Deborah Dormady Letham, PhD

Remission: Cancer Patients’ Golden Club

Reflections on why cancer treatments, screenings and life-prolonging drug development cannot stop for a pandemic

Each extra day is a gift to the family of a cancer patient. Extending opportunities to be together means more birthdays, anniversaries, and milestones for the families of those who receive what used to always be a terminal diagnosis. Cancer patients have options these days, novel therapies, and HOPE.

This being my company’s Oncology Awareness month, I have been thinking a lot about my friends who are fighting cancer and multiple family members, including my Dad and my Aunt Mary, who both fought cancer and passed away this past year. And I have been very inspired by my local friend Agnes who is about to receive her LAST cancer outpatient treatment and is joining that golden club known as “in remission”. It was tough for Agnes to double deal with the precautions against catching COVID-19 as well as cancer and her decision to continue treatment during the global pandemic, Year One, came with many family discussions and prayers. Now in Pandemic Year Two she is receiving her last treatment. Success. She stayed the course and is grateful.
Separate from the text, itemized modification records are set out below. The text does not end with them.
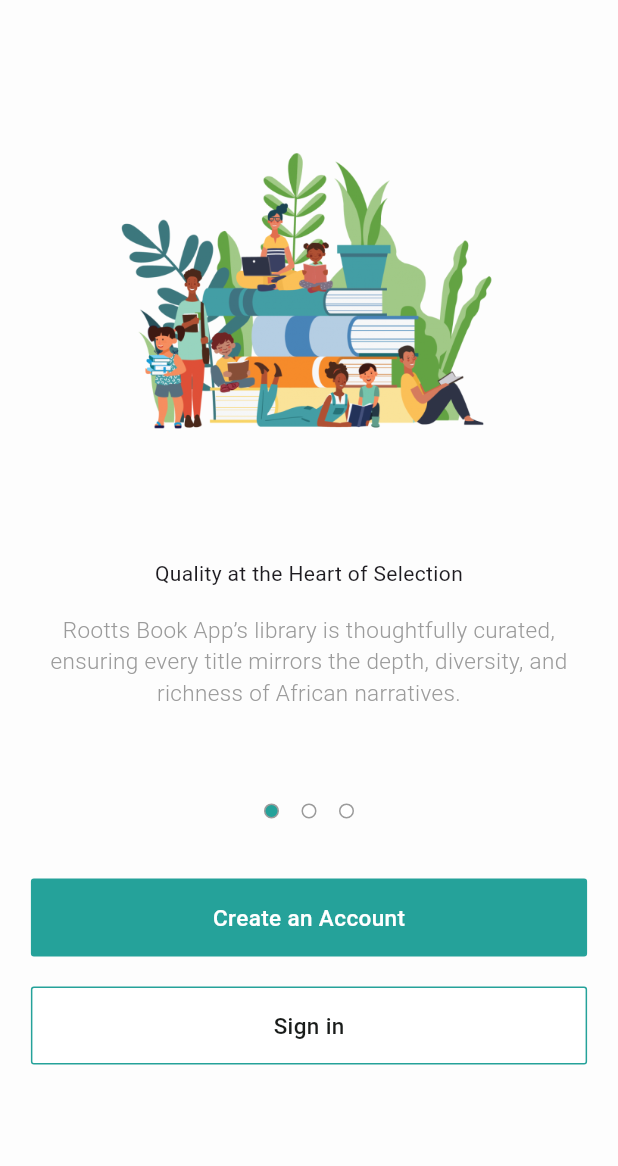
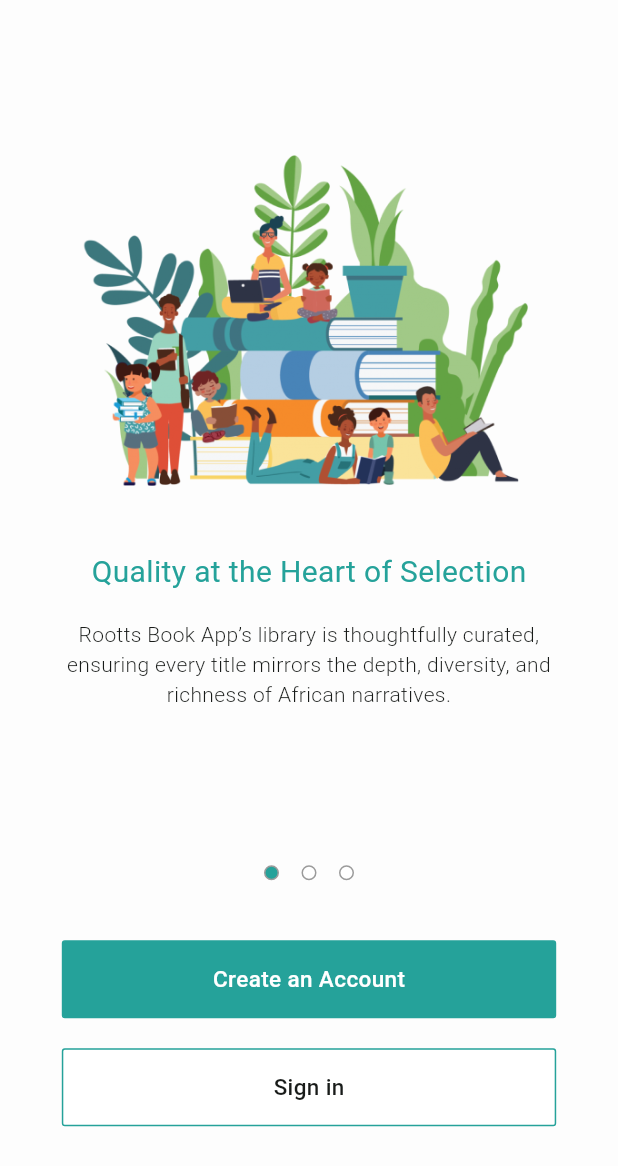
Before and after one commit to CINO1902/AfroReads, a Flutter app: the screen it shows after launch, on a phone screen of 412 x 824 dp. Shown: the top 1166 px of the screen. Run offline on Flutter 3.47's test engine with Material 2 defaults, Android fonts, the phone set to English and light mode, and no system bars; our stand-ins replace flutter_svg, gap.

Commit message:
Navigator folder added

```diff
--- /dev/null
+++ b/lib/core/navigators/route_name.dart
@@ -0,0 +1,4 @@
+class RouteName {
+
+static const String onboardingScreen = '/onboarding';
+}
--- /dev/null
+++ b/lib/core/navigators/router.dart
@@ -0,0 +1,32 @@
+import 'package:afroreads/core/navigators/route_name.dart';
+import 'package:afroreads/features/onboarding/pages/onboarding_screen.dart';
+import 'package:flutter/material.dart';
+
+Route<dynamic> generateRoute (RouteSettings settings){
+  switch (settings.name) {
+    case RouteName.onboardingScreen:
+    return _getPageRoute(
+        routeName: settings.name,
+        viewToShow: const OnboardingScreen(),
+      );
+    default:
+     return MaterialPageRoute<void>(
+        builder: (_) => Scaffold(
+          body: Center(
+            child: Text(
+              'No route defined for ${settings.name}',
+            ),
+          ),
+        ),
+      );
+  }
+}
+
+PageRoute _getPageRoute({String? routeName, Widget? viewToShow}) {
+  return MaterialPageRoute<void>(
+    settings: RouteSettings(
+      name: routeName,
+    ),
+    builder: (_) => viewToShow!,
+  );
+}
--- a/lib/features/onboarding/pages/onboarding_screen.dart
+++ b/lib/features/onboarding/pages/onboarding_screen.dart
@@ -51,7 +51,7 @@
       body: Column(
         children: [
           SizedBox(
-            height: MediaQuery.of(context).size.height * 0.65,
+            height: MediaQuery.of(context).size.height * 0.7,
             child: PageView(
               controller: _pageController,
               onPageChanged: onChangedFunction,
@@ -60,29 +60,20 @@
                   images: AppAssets.onBoardingImage,
                   subTitle:
                       'Rootts Book App’s library is thoughtfully curated, ensuring every title mirrors the depth, diversity, and richness of African narratives. ',
-                  title: Text(
-                    "Quality at the Heart of Selection",
-                    textAlign: TextAlign.center,
-                  ),
+                  title: "Quality at the Heart of Selection",
                 ),
                 OnboardingFirstPage(
                   images: AppAssets.onBoardingImage1,
                   subTitle:
                       'Our parental controls are designed to empower you, making every reading session safe, engaging, and tailored to your childs unique pace. ',
-                  title: Text(
-                    "Parental Controls",
-                    textAlign: TextAlign.center,
-                  ),
+                  title: "Parental Controls",
                 ),
                 OnboardingFirstPage(
                   images: AppAssets.onBoardingImage2,
                   subTitle:
                       'Rootts Book App brings together tales woven with the vibrant threads of culture, heritage, and imagination. Dive into a treasure trove of stories from the African continent.',
-                  title: Text(
-                    "Embark on a Literary Adventure",
-                    textAlign: TextAlign.center,
-                  ),
-                )
+                  title: "Embark on a Literary Adventure",
+                ),
               ],
             ),
           ),
@@ -108,7 +99,7 @@
           const Gap(40),
           Padding(
             padding: EdgeInsets.symmetric(
-                horizontal: MediaQuery.of(context).size.width * 0.05),
+                horizontal: MediaQuery.of(context).size.width * 0.1),
             child: Column(
               children: [
                 BusyButton(
--- a/lib/features/onboarding/widgets/onboarding_first_page.dart
+++ b/lib/features/onboarding/widgets/onboarding_first_page.dart
@@ -15,7 +15,7 @@
     required this.title,
   }) : super(key: key);
   final String images;
-  final Widget title;
+  final String title;
   final String subTitle;
   @override
   Widget build(BuildContext context) {
@@ -24,34 +24,38 @@
         SizedBox(
           height: MediaQuery.of(context).size.height * 0.02,
         ),
-        const Gap(10),
+        const Gap(50),
         SizedBox(
-          height: MediaQuery.of(context).size.height * 0.4,
+          height: MediaQuery.of(context).size.height * 0.35,
           child: Center(
             child: Image.asset(
               images,
-              height: MediaQuery.of(context).size.height * 0.25,
+              height: MediaQuery.of(context).size.height * 0.3,
             ),
           ),
         ),
         SizedBox(
-          height: MediaQuery.of(context).size.height * 0.02,
+          height: MediaQuery.of(context).size.height * 0.015,
         ),
         Padding(
-          padding: const EdgeInsets.symmetric(
-            horizontal: 24,
+          padding: EdgeInsets.symmetric(
+            horizontal: MediaQuery.of(context).size.width * 0.1
           ),
           child: Column(
             children: [
-              title,
+              TextBody(
+                title,
+                color: AfroReadsColors.primaryColor,
+                fontSize: 20,
+                ),
               SizedBox(
                 height: MediaQuery.of(context).size.height * 0.02,
               ),
               TextBody(
                 subTitle,
-                fontSize: 15,
+                fontSize: 14,
                 fontWeight: FontWeight.w300,
-                color: AfroReadsColors.grey,
+                color: AfroReadsColors.textColor,
                 maxLines: 10,
                 textAlign: TextAlign.center,
               ),
--- a/lib/main.dart
+++ b/lib/main.dart
@@ -1,3 +1,5 @@
+import 'package:afroreads/core/navigators/route_name.dart';
+import 'package:afroreads/core/navigators/router.dart';
 import 'package:afroreads/features/onboarding/pages/onboarding_screen.dart';
 import 'package:flutter/material.dart';
 
@@ -8,17 +10,17 @@
 class MyApp extends StatelessWidget {
   const MyApp({super.key});
 
-
   @override
   Widget build(BuildContext context) {
     return MaterialApp(
       title: 'Flutter Demo',
       theme: ThemeData(
-
         colorScheme: ColorScheme.fromSeed(seedColor: Colors.deepPurple),
         useMaterial3: true,
       ),
-      home: const OnboardingScreen(),
+      initialRoute: RouteName.onboardingScreen,
+      onGenerateRoute: generateRoute,
+      // home: const OnboardingScreen(),
     );
   }
 }
--- a/pubspec.yaml
+++ b/pubspec.yaml
@@ -37,6 +37,7 @@
   cupertino_icons: ^1.0.2
   gap: ^3.0.1
   flutter_svg: ^2.0.7
+  provider: ^6.0.5
 
 dev_dependencies:
   flutter_test:
```
Also changed, not shown: pubspec.lock.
I'm very glad that my friend Agnes got up the guts, the wherewithal, and the wits to CONTINUE her CANCER TREATMENTS and NOT do the “COVID Skip” like some patients may have. Maybe you, like me, have done the “COVID Skip” and held off visiting a doctor or getting a mammogram, PSA test, colonoscopy or skin cancer screening. As I now recommit myself to getting my screenings, I have scheduled my physical, been back to the dentist (twice), dermatologist for skin cancer screenings and visited a new OB/GYN. So far so good with a few more to go. When I called my eye doctor recently to arrange long overdue appointments for my son and myself, the receptionist actually remarked to her coworkers as she was hanging up the phone: "I got both of them! I got both of them into an appointment!!!!" (with many exclamation points to reflect the glee in her voice).

September is a good time to be grateful for the scientists who develop and safety test—even during this awful pandemic—life-extending medications that my family members and friends are using to fight against their cancers. Our work at Charles River in helping pharmaceutical clients get cancer medications to market is so very important. Our workers have come to work or worked virtually since the pandemic began. They did not do any “COVID Skip.” They continued to safety test drugs.

Nor was this the first time biomedical researchers worked through a medical disaster. It probably won’t be the last, either. Agnes remembers working through the polio epidemic. It was 1953, and she had taken a position with a company involved in producing one of the novel polio vaccines just approved by the US Food and Drug Administration. Agnes recalls turning on the television every night and seeing the rows of young polio victims lying in iron lungs. “Parents were very fearful that their children would be added to that awful scene,” she said.

Agnes was able to assure her family that hope was coming and connect her nieces and nephews to receive the vaccine once it went through the safety testing and clinical trials. What a joy for her to see the relief in her family’s faces. And now those same family members (and many of us, Agnes’s friends) have relief and joy in seeing Agnes beat back her cancer. Maybe she will be up for kayaking before the year is out. Agnes won’t let anyone tell her that 80-year-olds don’t have a lot of living left to do – she surely does!

More gifted days for families means more grandbabies being hugged by grandparents, more joy in spending time with your family, more hope in extended lives made better by both preventative screenings for pre-cancer as well as treatments for cancers.

This year at work, as we honor and memorialize family members and friends, let us find some hope as we fill out maybe more “honor” cards for those fighting cancer than we fill out “memorial” cards for those who have lost their battle. When we make care packages of comfort gifts, let us include some encouraging notes as a support to the patients. And when we come to work, pandemic or no pandemic, let us remember that WE DO MAKE A DIFFERENCE. Keep sharing HOPE.